» **Data**
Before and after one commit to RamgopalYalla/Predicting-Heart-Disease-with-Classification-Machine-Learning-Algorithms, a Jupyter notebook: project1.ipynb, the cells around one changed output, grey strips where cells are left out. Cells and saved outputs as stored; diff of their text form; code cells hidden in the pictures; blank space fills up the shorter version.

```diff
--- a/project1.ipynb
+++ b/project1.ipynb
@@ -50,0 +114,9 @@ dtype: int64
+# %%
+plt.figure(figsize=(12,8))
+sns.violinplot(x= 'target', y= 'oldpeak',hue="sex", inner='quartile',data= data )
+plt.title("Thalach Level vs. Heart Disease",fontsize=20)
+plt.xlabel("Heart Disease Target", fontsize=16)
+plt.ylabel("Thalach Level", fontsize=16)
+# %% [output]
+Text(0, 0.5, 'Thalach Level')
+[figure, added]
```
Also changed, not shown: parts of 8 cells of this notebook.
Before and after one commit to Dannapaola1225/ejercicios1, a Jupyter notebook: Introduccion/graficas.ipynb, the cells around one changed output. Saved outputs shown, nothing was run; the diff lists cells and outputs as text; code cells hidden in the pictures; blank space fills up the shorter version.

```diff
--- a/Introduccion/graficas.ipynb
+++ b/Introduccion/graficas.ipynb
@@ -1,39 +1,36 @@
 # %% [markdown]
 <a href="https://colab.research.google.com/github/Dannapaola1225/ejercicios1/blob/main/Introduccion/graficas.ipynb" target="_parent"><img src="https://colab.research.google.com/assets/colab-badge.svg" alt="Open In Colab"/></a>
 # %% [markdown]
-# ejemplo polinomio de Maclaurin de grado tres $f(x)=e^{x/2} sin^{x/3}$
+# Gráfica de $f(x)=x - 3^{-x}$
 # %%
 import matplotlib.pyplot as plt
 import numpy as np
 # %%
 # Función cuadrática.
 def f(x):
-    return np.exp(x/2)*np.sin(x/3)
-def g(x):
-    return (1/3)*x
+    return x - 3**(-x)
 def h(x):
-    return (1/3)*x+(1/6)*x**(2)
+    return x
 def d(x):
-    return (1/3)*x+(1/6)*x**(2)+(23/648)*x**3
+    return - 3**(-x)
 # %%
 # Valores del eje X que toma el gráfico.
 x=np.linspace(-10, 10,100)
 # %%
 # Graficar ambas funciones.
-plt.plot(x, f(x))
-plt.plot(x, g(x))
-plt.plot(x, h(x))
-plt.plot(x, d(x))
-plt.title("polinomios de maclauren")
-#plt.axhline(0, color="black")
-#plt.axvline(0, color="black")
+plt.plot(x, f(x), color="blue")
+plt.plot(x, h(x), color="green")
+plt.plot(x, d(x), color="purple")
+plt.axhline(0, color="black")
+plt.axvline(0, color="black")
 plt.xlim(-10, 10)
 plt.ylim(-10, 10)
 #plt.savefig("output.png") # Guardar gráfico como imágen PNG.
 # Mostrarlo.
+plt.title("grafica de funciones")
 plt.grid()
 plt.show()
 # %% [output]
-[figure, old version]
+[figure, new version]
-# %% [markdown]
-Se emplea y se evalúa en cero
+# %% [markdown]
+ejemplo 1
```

» **What to produce**
Your task is to find every line above containing the word "output" and copy it.

» **Solution to the problem**
Before and after one commit to RamgopalYalla/Predicting-Heart-Disease-with-Classification-Machine-Learning-Algorithms, a Jupyter notebook: project1.ipynb, the cells around one changed output, grey strips where cells are left out. Cells and saved outputs as stored; diff of their text form; code cells hidden in the pictures; blank space fills up the shorter version.
+# %% [output]
Before and after one commit to Dannapaola1225/ejercicios1, a Jupyter notebook: Introduccion/graficas.ipynb, the cells around one changed output. Saved outputs shown, nothing was run; the diff lists cells and outputs as text; code cells hidden in the pictures; blank space fills up the shorter version.
 #plt.savefig("output.png") # Guardar gráfico como imágen PNG.
 # %% [output]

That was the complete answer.